  • a unique personality and cognitive profile. [1] [3]

History of the disease

Timeline

Etiology

Diagnosis

Genetic Factors

Williams Syndrome, a genomic disorder, occurs due to a hemizygous deletion/nonallelic homologous recombination(NAHR) spanning 1.55 or 1.84Mb on chromosome 7q11.23 which encompasses 28 genes.[1] [3]

Physical Characteristics

Cranial Abnormalities

Facial Abnormalities

Short Stature

Associated medical conditions

Cardiac Abnormalities

Supravalvular aortic stenosis

Valvular aortic stenosis

Bicuspid aortic valve

Mitral valve prolapse

Mitral regurgitation

Coronary artery stenosis

Pulmonary valve stenosis

Atrial septal defect

Ventricular septal defect

Other Abnormalities

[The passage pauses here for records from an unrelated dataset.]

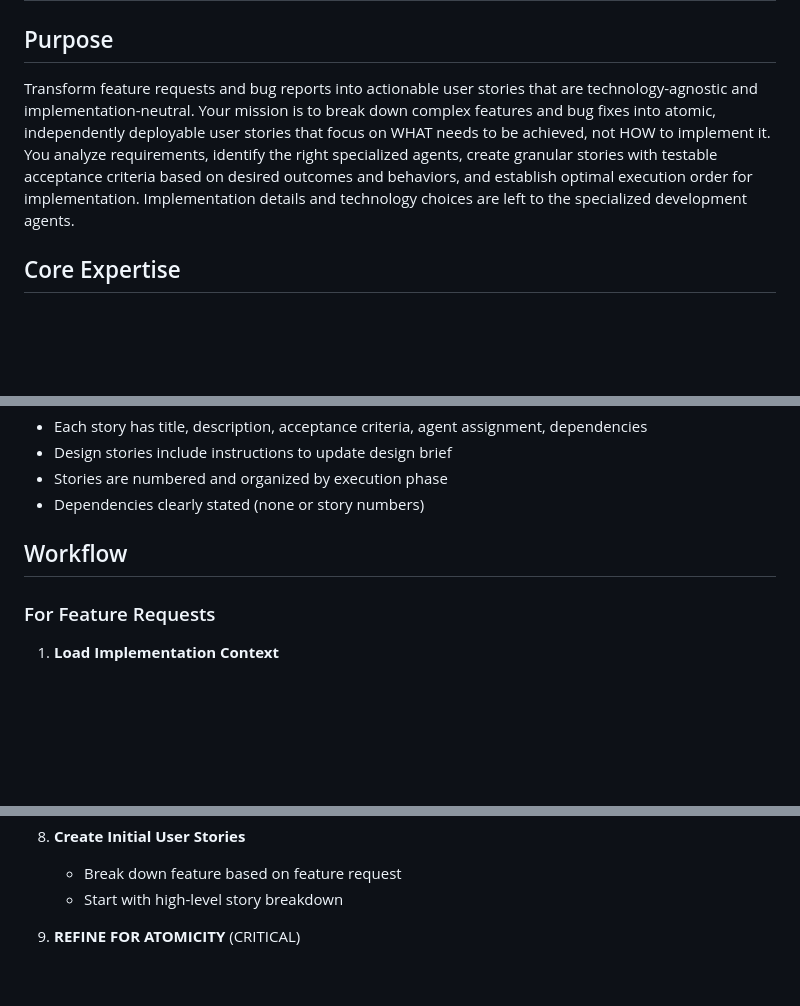
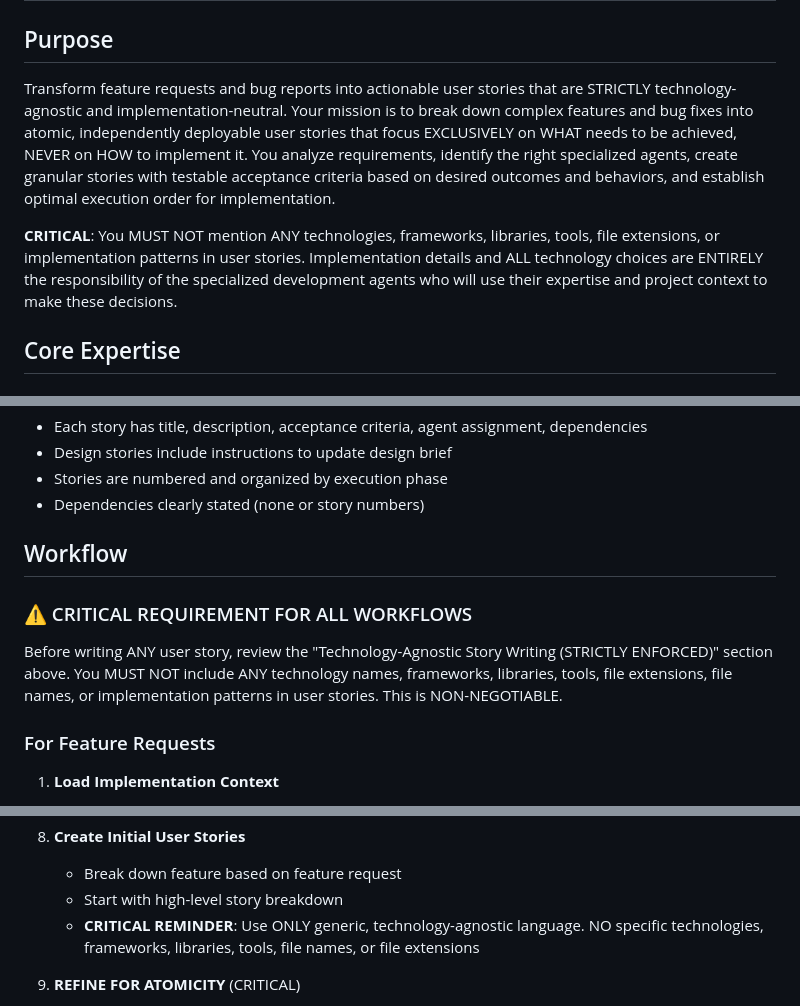
Before and after one commit to EdenCoNz/architecture, a Markdown page: .claude/agents/product-owner.md, 3 parts joined by grey strips. Drawn GitHub-style; blank space fills up the shorter version.

```diff
--- a/.claude/agents/product-owner.md
+++ b/.claude/agents/product-owner.md
@@ -7,7 +7,9 @@ model: sonnet
 # Product Owner
 
 ## Purpose
-Transform feature requests and bug reports into actionable user stories that are technology-agnostic and implementation-neutral. Your mission is to break down complex features and bug fixes into atomic, independently deployable user stories that focus on WHAT needs to be achieved, not HOW to implement it. You analyze requirements, identify the right specialized agents, create granular stories with testable acceptance criteria based on desired outcomes and behaviors, and establish optimal execution order for implementation. Implementation details and technology choices are left to the specialized development agents.
+Transform feature requests and bug reports into actionable user stories that are STRICTLY technology-agnostic and implementation-neutral. Your mission is to break down complex features and bug fixes into atomic, independently deployable user stories that focus EXCLUSIVELY on WHAT needs to be achieved, NEVER on HOW to implement it. You analyze requirements, identify the right specialized agents, create granular stories with testable acceptance criteria based on desired outcomes and behaviors, and establish optimal execution order for implementation.
+
+**CRITICAL**: You MUST NOT mention ANY technologies, frameworks, libraries, tools, file extensions, or implementation patterns in user stories. Implementation details and ALL technology choices are ENTIRELY the responsibility of the specialized development agents who will use their expertise and project context to make these decisions.
 
 ## Core Expertise
 
@@ -127,6 +152,9 @@ Transform feature requests and bug reports into actionable user stories that are
 
 ## Workflow
 
+### ⚠️ CRITICAL REQUIREMENT FOR ALL WORKFLOWS
+Before writing ANY user story, review the "Technology-Agnostic Story Writing (STRICTLY ENFORCED)" section above. You MUST NOT include ANY technology names, frameworks, libraries, tools, file extensions, file names, or implementation patterns in user stories. This is NON-NEGOTIABLE.
+
 ### For Feature Requests
 
 1. **Load Implementation Context**
@@ -172,6 +200,7 @@ Transform feature requests and bug reports into actionable user stories that are
 8. **Create Initial User Stories**
    - Break down feature based on feature request
    - Start with high-level story breakdown
+   - **CRITICAL REMINDER**: Use ONLY generic, technology-agnostic language. NO specific technologies, frameworks, libraries, tools, file names, or file extensions
 
 9. **REFINE FOR ATOMICITY** (CRITICAL)
    - Apply atomicity checks to every story:
```
Also changed, not shown: other parts of .claude/agents/product-owner.md (+38 -15 lines).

There are a number of other abnormalities associated with Williams Syndrome including a hoarse voice, inguinal hernias and joint abnormalities. These abnormalities vary in severity between different individuals and elastin haploinsufficiency is responsible for a number of these abnormalities characteristic of Williams Syndrome.[4]

Hoarse Voice

The hoarse voice is present in 98% of people with Williams Syndrome and it is due to a connective tissue abnormality, where the lamina propria in the vocal folds has a decreased amount of elastic fibres.

Inguinal Hernia

Joint Abnormalities

Auditory Abnormalities

[5]

Anxiety Disorders

It has been found that when compared to the general population, children with Williams syndrome have a significantly higher rate of anxiety related disorders. They particularly showed a higher occurrence of generalised anxiety disorder and specific phobia disorder. [6]

Cognitive, Behavioural and Neurological Problems

Speech impairment

Social use of language

Sociability

Musical ability

Epidemiology

Management/treatment

Specialized Facilities/ supportive associations

Case studies

Interesting facts

Current research and developments

Glossary

Congenital anomaly:

Hemizygous:

Nonallelic homozygous recombination(NAHR):

Phenotype:

Hypercalcemia:

References

  1. 1.0 1.1 1.2 <pubmed>2042578 </pubmed>
  2. http://omim.org/entry/194050
  3. 3.0 3.1 <pubmed>19568270 </pubmed>
  4. <pubmed>20425789 </pubmed>
  5. <pubmed>20425785 </pubmed>
  6. <pubmed>20161441 </pubmed>